The Industry proposal would have permitted agencies to extend their redevelopment project area sunset dates by up to 40 years without renewed blight findings. In exchange, the state would receive 10% of agency tax increment. The argument in favor of the plan was that the extensions would be voluntary, and if enough agencies signed up, there would be no forced SRAF transfers and there might be no need to borrow the $1.9 billion from local governments. The plan did pass the Senate but never came up for a vote in the Assembly for reasons that remain unclear.

The CRA strongly opposed the Industry measure, which surfaced as ABx4 27 during the wee hours of the July 23-24 budget marathon. "It takes redevelopment money and spends it on non-redevelopment purposes," Shirey protested. That is unconstitutional and it would invite more state and public opposition to legitimate redevelopment activity in the future, he insisted.

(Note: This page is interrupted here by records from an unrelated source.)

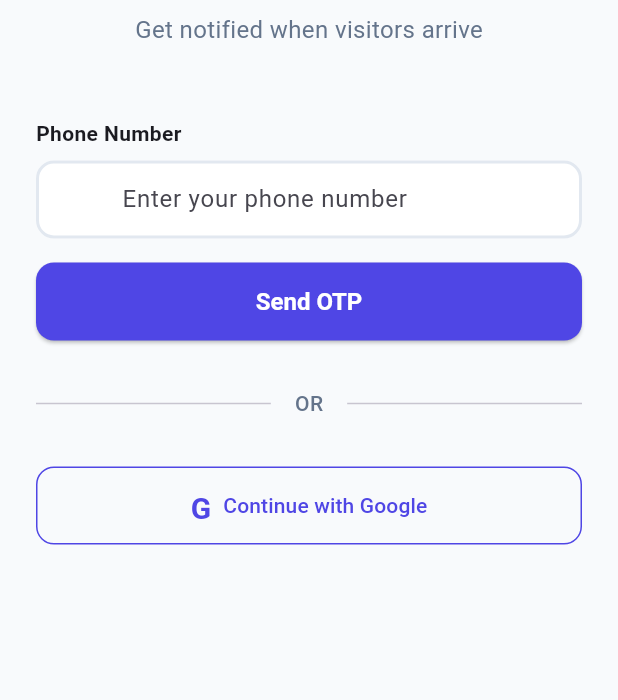
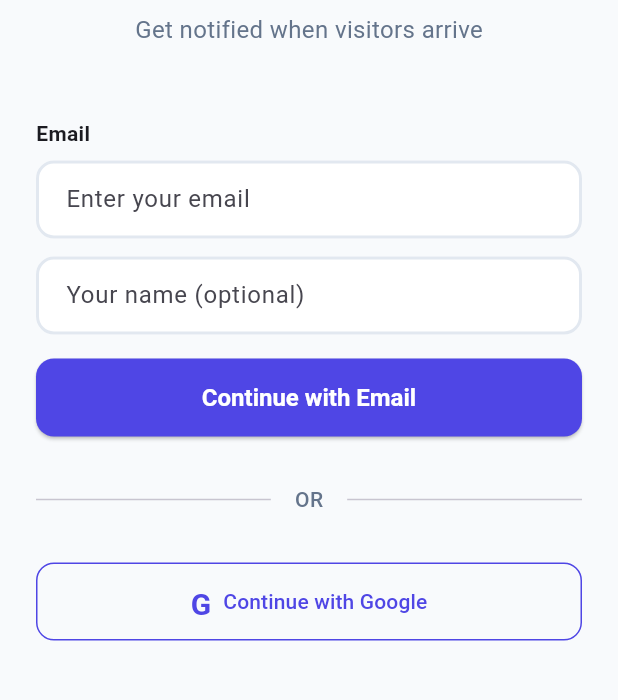
Before and after one commit to jellybeansenjoyer/Ghar, a Flutter app: the screen it shows after launch, on a phone screen of 412 x 824 dp, the part 348-1048 px from its top. Run offline on Flutter 3.47's test engine with Material 3 defaults, Android fonts, the phone set to English and light mode, and no system bars; our stand-ins replace audioplayers, dio, flutter_local_notifications, flutter_riverpod, flutter_secure_storage, go_router and 6 more; missing offline and left inert: onesignal_flutter.

Commit message:
feat(auth): add email sign-in and hide phone login UI
- Add backend POST /api/auth/email endpoint
- Add email auth validator and route wiring
- Add Flutter email sign-in service/provider flow
- Update login screen to show email + Google
- Keep phone OTP functionality in code but hidden via flag

```diff
--- a/app/lib/screens/auth/login_screen.dart
+++ b/app/lib/screens/auth/login_screen.dart
@@ -12,12 +12,17 @@ class LoginScreen extends ConsumerStatefulWidget {
 }
 
 class _LoginScreenState extends ConsumerState<LoginScreen> {
+  static const bool _showPhoneAuth = false; // Keep phone flow in code, hide in UI for now.
   final _phoneController = TextEditingController();
+  final _emailController = TextEditingController();
+  final _nameController = TextEditingController();
   final _formKey = GlobalKey<FormState>();
 
   @override
   void dispose() {
     _phoneController.dispose();
+    _emailController.dispose();
+    _nameController.dispose();
     super.dispose();
   }
 
@@ -62,6 +67,28 @@ class _LoginScreenState extends ConsumerState<LoginScreen> {
     }
   }
 
+  Future<void> _signInWithEmail() async {
+    if (!_formKey.currentState!.validate()) return;
+
+    final email = _emailController.text.trim();
+    final name = _nameController.text.trim().isEmpty ? null : _nameController.text.trim();
+    final isNew = await ref.read(authProvider.notifier).signInWithEmail(email, name: name);
+
+    if (!mounted) return;
+    final auth = ref.read(authProvider);
+    if (auth.isAuthenticated) {
+      if (isNew || !auth.user!.hasFamily) {
+        context.go('/family-setup');
+      } else {
+        context.go('/home');
+      }
+    } else if (auth.error != null) {
+      ScaffoldMessenger.of(context).showSnackBar(
+        SnackBar(content: Text(auth.error!), backgroundColor: AppTheme.dangerColor),
+      );
+    }
+  }
+
   @override
   Widget build(BuildContext context) {
     final authState = ref.watch(authProvider);
@@ -102,12 +129,12 @@ class _LoginScreenState extends ConsumerState<LoginScreen> {
 
               const SizedBox(height: 48),
 
-              // Phone Login
               Form(
                 key: _formKey,
                 child: Column(
                   crossAxisAlignment: CrossAxisAlignment.stretch,
                   children: [
+                    if (_showPhoneAuth) ...[
                       const Text(
                         'Phone Number',
                         style: TextStyle(
@@ -124,6 +151,7 @@ class _LoginScreenState extends ConsumerState<LoginScreen> {
                           prefixText: '+91  ',
                         ),
                         validator: (value) {
+                          if (!_showPhoneAuth) return null;
                           if (value == null || value.trim().isEmpty) {
                             return 'Please enter your phone number';
                           }
@@ -150,13 +178,7 @@ class _LoginScreenState extends ConsumerState<LoginScreen> {
                               : const Text('Send OTP'),
                         ),
                       ),
-                  ],
-                ),
-              ),
-
-              const SizedBox(height: 32),
-
-              // Divider
+                      const SizedBox(height: 24),
                       Row(
                         children: [
                           const Expanded(child: Divider()),
@@ -173,7 +195,79 @@ class _LoginScreenState extends ConsumerState<LoginScreen> {
                           const Expanded(child: Divider()),
                         ],
                       ),
+                      const SizedBox(height: 24),
+                    ],
+                    const Text(
+                      'Email',
+                      style: TextStyle(
+                        fontWeight: FontWeight.w600,
+                        fontSize: 14,
+                      ),
+                    ),
+                    const SizedBox(height: 8),
+                    TextFormField(
+                      controller: _emailController,
+                      keyboardType: TextInputType.emailAddress,
+                      decoration: const InputDecoration(
+                        hintText: 'Enter your email',
+                      ),
+                      validator: (value) {
+                        if (value == null || value.trim().isEmpty) {
+                          return 'Please enter your email';
+                        }
+                        final emailRegex = RegExp(r'^[^@\s]+@[^@\s]+\.[^@\s]+$');
+                        if (!emailRegex.hasMatch(value.trim())) {
+                          return 'Please enter a valid email';
+                        }
+                        return null;
+                      },
+                    ),
+                    const SizedBox(height: 12),
+                    TextFormField(
+                      controller: _nameController,
+                      textCapitalization: TextCapitalization.words,
+                      decoration: const InputDecoration(
+                        hintText: 'Your name (optional)',
+                      ),
+                    ),
+                    const SizedBox(height: 16),
+                    SizedBox(
+                      height: 52,
+                      child: ElevatedButton(
+                        onPressed: authState.isLoading ? null : _signInWithEmail,
+                        child: authState.isLoading
+                            ? const SizedBox(
+                                width: 24,
+                                height: 24,
+                                child: CircularProgressIndicator(
+                                  strokeWidth: 2,
+                                  color: Colors.white,
+                                ),
+                              )
+                            : const Text('Continue with Email'),
+                      ),
+                    ),
+                  ],
+                ),
+              ),
 
+              const SizedBox(height: 32),
+              Row(
+                children: [
+                  const Expanded(child: Divider()),
+                  Padding(
+                    padding: const EdgeInsets.symmetric(horizontal: 16),
+                    child: Text(
+                      'OR',
+                      style: TextStyle(
+                        color: AppTheme.textSecondary,
+                        fontWeight: FontWeight.w500,
+                      ),
+                    ),
+                  ),
+                  const Expanded(child: Divider()),
+                ],
+              ),
               const SizedBox(height: 32),
 
               // Google Sign In
--- a/app/lib/services/auth_service.dart
+++ b/app/lib/services/auth_service.dart
@@ -49,6 +49,28 @@ class AuthService {
     return (user: user, isNewUser: isNewUser);
   }
 
+  Future<({AppUser user, bool isNewUser})> emailSignIn(
+    String email, {
+    String? name,
+  }) async {
+    final response = await _dio.post('/auth/email', data: {
+      'email': email,
+      if (name != null && name.trim().isNotEmpty) 'name': name.trim(),
+    });
+
+    final data = response.data['data'];
+    await SecureStorageService.saveTokens(
+      accessToken: data['accessToken'],
+      refreshToken: data['refreshToken'],
+    );
+
+    final user = AppUser.fromJson(data['user']);
+    await SecureStorageService.saveUserId(user.id);
+    final bool isNewUser = data['isNewUser'] == true;
+
+    return (user: user, isNewUser: isNewUser);
+  }
+
   Future<AppUser?> getProfile() async {
     try {
       final response = await _dio.get('/users/me');
@@ -61,8 +83,8 @@ class AuthService {
 
   Future<AppUser> updateProfile({String? name, String? avatarUrl}) async {
     final response = await _dio.put('/users/me', data: {
-      'name': ?name,
-      'avatarUrl': ?avatarUrl,
+      if (name != null) 'name': name,
+      if (avatarUrl != null) 'avatarUrl': avatarUrl,
     });
     return AppUser.fromJson(response.data['data']);
   }
```
Also changed, not shown: app/lib/providers/auth_provider.dart (+17 -0 lines), 3 other files. Lines whose indentation alone changed are shown as unchanged.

Minnehan agreed the Industry proposal would "completely undercut" the point of redevelopment, and San Jose's Weis said the proposal would have been worse than what the state did pass.

"Do I think it's dead? No I don't," Shirey said of the Industry proposal. "They have a whole army of high-powered lobbyists, including four former legislators."

The immediate focus of many redevelopment agencies now appears to be CRA's coming lawsuit over the tax increment shift. Shirey said labor unions have also offered to lend assistance, because they fear the loss of tens of thousands of construction jobs as redevelopment projects are halted.

The Williamson Act subventions lie on the other end of the urban development spectrum. The Department of Finance has targeted the subventions for years. Under the Williamson Act, agricultural property owners receive a tax break by agreeing not to develop their property for 10 years. The program costs counties $35 million to $40 million annually, an amount the state backfills. The budget contained money for 80% of subventions, or about $28 million. But the governor "blue penciled" the amount down to $1,000, saying the money is needed for a prudent general fund reserve.

Contacts:
John Shirey, California Redevelopment Association, (916) 448-8760.
Christine Minnehan, Western Center on Law and Poverty, (916) 442-0753.
John Weis, San Jose Redevelopment Agency, (408) 535-8500.
California Redevelopment Association website.
Department of Finance state budget summary.
Legislative Analyst's Office, 2009 Budget Package.